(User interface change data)
↓↓↓
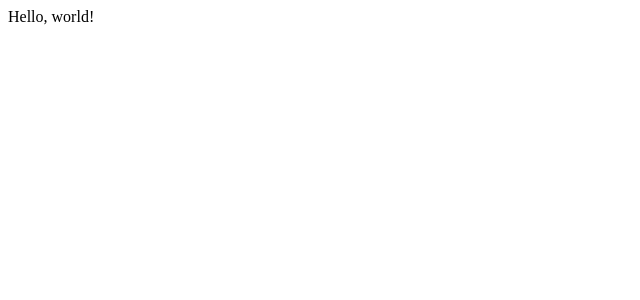
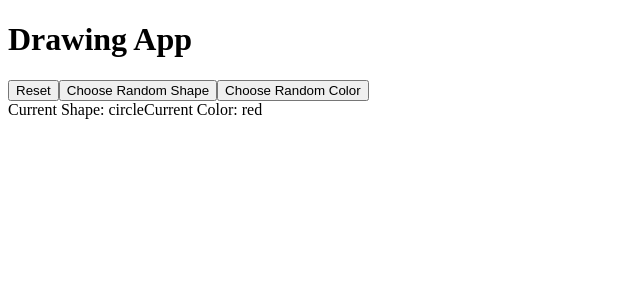
Before and after one commit to benforcapita/Innoging, a React (Create React App) app in the folder client/: page / in a window 1280 px wide. Shown: the top 300 px of the page, without its empty margins (0-640 px from the left). Built offline with nearby package versions, Linux system fonts and the light colour scheme.

Commit message:
setting up the client

```diff
--- a/client/src/App.js
+++ b/client/src/App.js
@@ -1,9 +1,23 @@
-import React from 'react';
+import React, { useState } from 'react';
+import Canvas from './Canvas';
+import ControlPanel from './ControlPanel';
 
-const App = () => {
+function App() {
+  const [currentShape, setCurrentShape] = useState('circle');
+  const [currentColor, setCurrentColor] = useState('red');
+
   return (
-    <div>Hello, world!</div>
+    <div>
+      <h1>Drawing App</h1>
+      <ControlPanel
+        currentShape={currentShape}
+        currentColor={currentColor}
+        setCurrentShape={setCurrentShape}
+        setCurrentColor={setCurrentColor}
+      />
+      <Canvas currentShape={currentShape} currentColor={currentColor} />
+    </div>
   );
-};
+}
 
 export default App;
--- /dev/null
+++ b/client/src/Canvas.js
@@ -0,0 +1,15 @@
+import React, { useRef, useEffect } from 'react';
+
+function Canvas({ currentShape, currentColor }) {
+  const canvasRef = useRef(null);
+
+  useEffect(() => {
+    // TODO: Setup your canvas drawing logic here
+  }, [currentShape, currentColor]);
+
+  return (
+    <canvas ref={canvasRef} width={400} height={400}></canvas>
+  );
+}
+
+export default Canvas;
--- /dev/null
+++ b/client/src/ControlPanel.js
@@ -0,0 +1,17 @@
+import React from 'react';
+
+function ControlPanel({ currentShape, currentColor, setCurrentShape, setCurrentColor }) {
+  return (
+    <div>
+      <button onClick={() => {/* TODO: Reset canvas */}}>Reset</button>
+      <button onClick={() => {/* TODO: Fetch random shape from server */}}>Choose Random Shape</button>
+      <button onClick={() => {/* TODO: Fetch random color from server */}}>Choose Random Color</button>
+      <div>
+        Current Shape: {currentShape}
+        Current Color: {currentColor}
+      </div>
+    </div>
+  );
+}
+
+export default ControlPanel;
```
↑↑↑
→ **PROBLEM TO WORK ON**
All of the entries, apart from the pictures, must be returned exactly.

→ **THE ANSWER**
Before and after one commit to benforcapita/Innoging, a React (Create React App) app in the folder client/: page / in a window 1280 px wide. Shown: the top 300 px of the page, without its empty margins (0-640 px from the left). Built offline with nearby package versions, Linux system fonts and the light colour scheme.

Commit message:
setting up the client

```diff
--- a/client/src/App.js
+++ b/client/src/App.js
@@ -1,9 +1,23 @@
-import React from 'react';
+import React, { useState } from 'react';
+import Canvas from './Canvas';
+import ControlPanel from './ControlPanel';
 
-const App = () => {
+function App() {
+  const [currentShape, setCurrentShape] = useState('circle');
+  const [currentColor, setCurrentColor] = useState('red');
+
   return (
-    <div>Hello, world!</div>
+    <div>
+      <h1>Drawing App</h1>
+      <ControlPanel
+        currentShape={currentShape}
+        currentColor={currentColor}
+        setCurrentShape={setCurrentShape}
+        setCurrentColor={setCurrentColor}
+      />
+      <Canvas currentShape={currentShape} currentColor={currentColor} />
+    </div>
   );
-};
+}
 
 export default App;
--- /dev/null
+++ b/client/src/Canvas.js
@@ -0,0 +1,15 @@
+import React, { useRef, useEffect } from 'react';
+
+function Canvas({ currentShape, currentColor }) {
+  const canvasRef = useRef(null);
+
+  useEffect(() => {
+    // TODO: Setup your canvas drawing logic here
+  }, [currentShape, currentColor]);
+
+  return (
+    <canvas ref={canvasRef} width={400} height={400}></canvas>
+  );
+}
+
+export default Canvas;
--- /dev/null
+++ b/client/src/ControlPanel.js
@@ -0,0 +1,17 @@
+import React from 'react';
+
+function ControlPanel({ currentShape, currentColor, setCurrentShape, setCurrentColor }) {
+  return (
+    <div>
+      <button onClick={() => {/* TODO: Reset canvas */}}>Reset</button>
+      <button onClick={() => {/* TODO: Fetch random shape from server */}}>Choose Random Shape</button>
+      <button onClick={() => {/* TODO: Fetch random color from server */}}>Choose Random Color</button>
+      <div>
+        Current Shape: {currentShape}
+        Current Color: {currentColor}
+      </div>
+    </div>
+  );
+}
+
+export default ControlPanel;
```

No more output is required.